Welcome to our weekly roundup, where we share what you need to know about the cybersecurity news and events that happened over the past few days.
Below you’ll find a quick recap of topics followed by links to news articles and/or our blog posts providing additional insight. Be sure to check back each Friday for highlights of the goings-on each week!
As seen in recent attacks, such as Bad Rabbit and NotPetya, a new style of hacking has emerged. This style of attack leverages not one, but two separate malware-supported attacks. In this setup, one attack serves as a distraction, masking the malicious activities of the other malware as it flies under the radar.
The value of bitcoin briefly took a dip on Monday evening after a big theft allegedly affected a separate virtual currency system called Tether. The Tether team said they would blacklist the address, so the $30,950,010 worth of tokens stolen in the hack could not be converted into U.S. dollars.
The waves of backdoor-laden spam emails that targeted Russian-speaking businesses earlier this year were part of Cobalt’s bigger campaigns. In their recent campaigns, they used two different infection chains, with social engineering hooks that were designed to invoke a sense of urgency in its recipients.
Hackers looking for a payout have hit the Sacramento Regional Transit (SacRT) system, defacing the agency website, erasing data from some of its servers, and demanding money to stop the attack and not do further damage. SacRT decided not to respond to the message or pay up.
U.S. prosecutors have charged an Iranian-based hacker, Behzad Mesri, with penetrating the network of cable TV provider HBO and stealing episodes and plot summaries for unaired programs including “Game of Thrones,” then threatening to release the data unless he was paid $6 million.
UK pawnbroker Cash Converters revealed that it was the victim of a data breach that could have exposed sensitive data, including customer usernames, passwords, delivery addresses, financial data and other personal details after it sent emails to customers warning about the incident.
October’s macOS security update contained a fix for a vulnerability that was disclosed to Apple earlier this year. The vulnerability was in the tool system that checks for and fixes errors in devices formatted with the FAT filesystem, and is automatically invoked by macOS when a device using FAT is inserted.
In the past, on premise versions of security solutions were held up by long development cycles and significant regression periods.

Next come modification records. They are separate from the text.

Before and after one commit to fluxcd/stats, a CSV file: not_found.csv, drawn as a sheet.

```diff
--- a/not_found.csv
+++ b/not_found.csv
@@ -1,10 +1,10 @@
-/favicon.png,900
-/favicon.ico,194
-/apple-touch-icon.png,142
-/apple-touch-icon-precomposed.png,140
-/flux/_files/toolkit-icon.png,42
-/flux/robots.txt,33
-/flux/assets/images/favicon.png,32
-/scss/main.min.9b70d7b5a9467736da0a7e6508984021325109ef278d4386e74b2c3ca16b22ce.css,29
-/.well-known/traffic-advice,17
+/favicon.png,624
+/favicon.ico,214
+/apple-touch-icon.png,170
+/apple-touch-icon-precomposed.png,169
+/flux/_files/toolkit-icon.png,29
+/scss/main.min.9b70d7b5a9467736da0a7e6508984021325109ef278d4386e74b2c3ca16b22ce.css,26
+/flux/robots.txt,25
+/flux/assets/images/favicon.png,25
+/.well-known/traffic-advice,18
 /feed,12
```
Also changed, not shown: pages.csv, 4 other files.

These delays prevented customers from getting improved methods of defense quickly and deployed to a data center, leaving them vulnerable to attacks.
Mac laptop and mini users often struggle to optimally use their computer’s memory or to keep their disk clean. Trend Micro’s Dr. Cleaner Pro can help your Mac perform at its best. Its powerful optimization tools can quickly free up memory and disk space.
Trend Micro’s Deep Security delivers multiple capabilities managed through a single connected dashboard with full visibility into leading environments like VMware, AWS, Microsoft Azure and Docker and is key for a modern threat defense solution allowing skilled resources to focus on business goals.
Mac versus PC, Apple versus Android. It’s a war that’s born a thousand memes, hundreds of advertising campaigns, and billions of search queries. In the security game, Apple have always had reasonable cause to be a little smug.
Please add your thoughts in the comments below or follow me on Twitter; @JonLClay.